“You can’t contaminate what you are not recycling in the first place. The bioplastic market for biodegradable plastic in the UK is set to grow to 200,000 tonnes by 2030, out of a volume of 2.3 tonnes of plastic in circulation.”

Bioplastics should not be seen as the panacea to the plastics pollution problem, according to industry experts who spoke at The Economist’s Sustainability Summit in London last week (21 March).

The speakers were debating on a topic entitled ‘do plastics really matter?’ highlighting the issue of plastic pollution.


Tom Delay, chief executive of the not-for-profit UK-based company Carbon Trust (@thecarbontrust), said the current topic of plastics could be compared to the diesel vehicle issue, where regulators initially backed the fuel but turned away from it at a later date.

He explained: “There was a great focus among regulators and consumers around the world to look at efficiencies of diesel cars, lower emissions and better mileage.

“It all made sense and it was pushed by regulators that diesel was a good thing to do for climate change per se. Then all of a sudden, we discover another issue comes along with a different time frame – air pollution and air quality. So, the regulators said that we should limit the way we promote diesel vehicles and the planet would like us to go to electronic vehicles, but they are not quite ready yet. So, we end up going back to petrol cars.”

He went on to say that this switch to petrol cars would help emissions to start rising again. Delay also said that the issue of plastics has a very similar analogy and that demand for plastic packaging was growing. He acknowledged that most plastics were going to landfill or incineration with “very little being recycled”.

‘Enormous issues’

Delay said that biodegradable plastics was “very appealing in many ways” as a solution to the plastics pollution issue, but it had a “bit of a problem”, adding: “In many cases, if you stick it into landfill it ends up as methane and that has dramatic GHG emission consequences”.

He also said that if you took biodegradable plastics and tried to feed it back into the recycling chain you “can actually damage an awful lot of recycling plastics because you cannot mix biodegradable plastic with recycled plastics…”

Delay added that bio-sourced plastic has “enormous issues” in terms of land use, stress on water and so on. He concluded: “It isn’t just plastic, let’s look at other things that do not seem to have a voice right now”.

Philip Lymbery (@philip_ciwf), chief executive for Compassion in World Farming, concurred with Delay. He questioned if businesses should switch from using fossil fuel-based plastics to biodegradable plastics made from corn starch, adding: “The problem with this is that you replace plastic pollution in the sea with chemical monocultures of maize, which are used to produce the starch to produce the plastic.

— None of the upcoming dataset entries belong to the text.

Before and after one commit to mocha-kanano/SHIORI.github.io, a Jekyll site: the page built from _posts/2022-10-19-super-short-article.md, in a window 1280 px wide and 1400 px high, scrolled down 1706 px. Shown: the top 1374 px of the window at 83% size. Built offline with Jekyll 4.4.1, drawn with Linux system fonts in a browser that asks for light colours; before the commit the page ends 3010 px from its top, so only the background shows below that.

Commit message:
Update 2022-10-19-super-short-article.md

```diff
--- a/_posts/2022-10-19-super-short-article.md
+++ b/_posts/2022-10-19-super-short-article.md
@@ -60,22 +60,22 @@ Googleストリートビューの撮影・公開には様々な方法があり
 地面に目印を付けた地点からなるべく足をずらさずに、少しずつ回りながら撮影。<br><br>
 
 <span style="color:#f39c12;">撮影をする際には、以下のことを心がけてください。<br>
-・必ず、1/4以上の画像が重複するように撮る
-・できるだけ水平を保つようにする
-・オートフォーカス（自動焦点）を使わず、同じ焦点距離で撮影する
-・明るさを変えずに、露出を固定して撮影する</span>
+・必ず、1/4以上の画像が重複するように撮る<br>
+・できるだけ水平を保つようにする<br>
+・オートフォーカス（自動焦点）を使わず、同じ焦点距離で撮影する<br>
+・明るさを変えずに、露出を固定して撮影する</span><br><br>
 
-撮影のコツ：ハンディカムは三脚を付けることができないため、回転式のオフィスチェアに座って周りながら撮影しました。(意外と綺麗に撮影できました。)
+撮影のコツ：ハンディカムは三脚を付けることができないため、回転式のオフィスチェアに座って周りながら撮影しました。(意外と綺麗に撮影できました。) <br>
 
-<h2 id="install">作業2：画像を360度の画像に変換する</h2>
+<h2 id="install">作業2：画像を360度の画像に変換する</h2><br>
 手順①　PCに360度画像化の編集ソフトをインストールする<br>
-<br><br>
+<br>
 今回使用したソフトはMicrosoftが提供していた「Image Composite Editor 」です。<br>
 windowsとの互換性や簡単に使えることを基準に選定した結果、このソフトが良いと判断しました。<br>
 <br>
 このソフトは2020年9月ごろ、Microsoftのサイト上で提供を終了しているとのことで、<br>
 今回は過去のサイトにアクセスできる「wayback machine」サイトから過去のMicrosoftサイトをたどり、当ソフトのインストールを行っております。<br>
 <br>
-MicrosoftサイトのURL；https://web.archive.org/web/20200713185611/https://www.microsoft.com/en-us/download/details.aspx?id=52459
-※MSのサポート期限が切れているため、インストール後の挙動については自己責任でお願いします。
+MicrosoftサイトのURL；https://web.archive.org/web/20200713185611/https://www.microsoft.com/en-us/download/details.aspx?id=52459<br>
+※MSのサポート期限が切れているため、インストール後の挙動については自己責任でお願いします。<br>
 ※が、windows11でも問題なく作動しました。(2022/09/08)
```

It’s those chemical monocultures that leak into our soil, which then go down our drains into our rivers and into the sea. We need to question how we are going to live in the future. Do we even want a future?”

‘Getting things in proportion’

Speaking separately to Bio Market Insights, Bio-based and Biodegradable Industry Association director David Newman (@bbia_uk) said that there were genuine issues around the perception of bioplastics, but the panellists were not having adult debates about it.

He said: “You can’t contaminate what you are not recycling in the first place. The bioplastic market for biodegradable plastic in the UK is set to grow to 200,000 tonnes by 2030, out of a volume of 2.3 tonnes of plastic in circulation.

“The main bioplastics market was started to ensure that food waste returned back to the soil in the compost plant.”

“I wonder why all the opposition to bio-based plastics which constitute less than 1% of global plastic production, itself destined to double in the next 30 years. The reason? Money. Brands, retailers, marketeers, are scared of being forced into using a material which costs more. Lessening their margins. So, they deflect attention, attack bioplastics, make people forget about the disastrous environmental consequences of plastic use and production.”

You may also be interested in reading…

Read: Bioplastics to ‘play key role’ in implementation of circular economy and EU environmental directives

Read: Arla to use wood-based bioplastics in paperboard carton products.

Read: Biome Bioplastics unveils new tool to help detangle the ‘complexities of plastics’.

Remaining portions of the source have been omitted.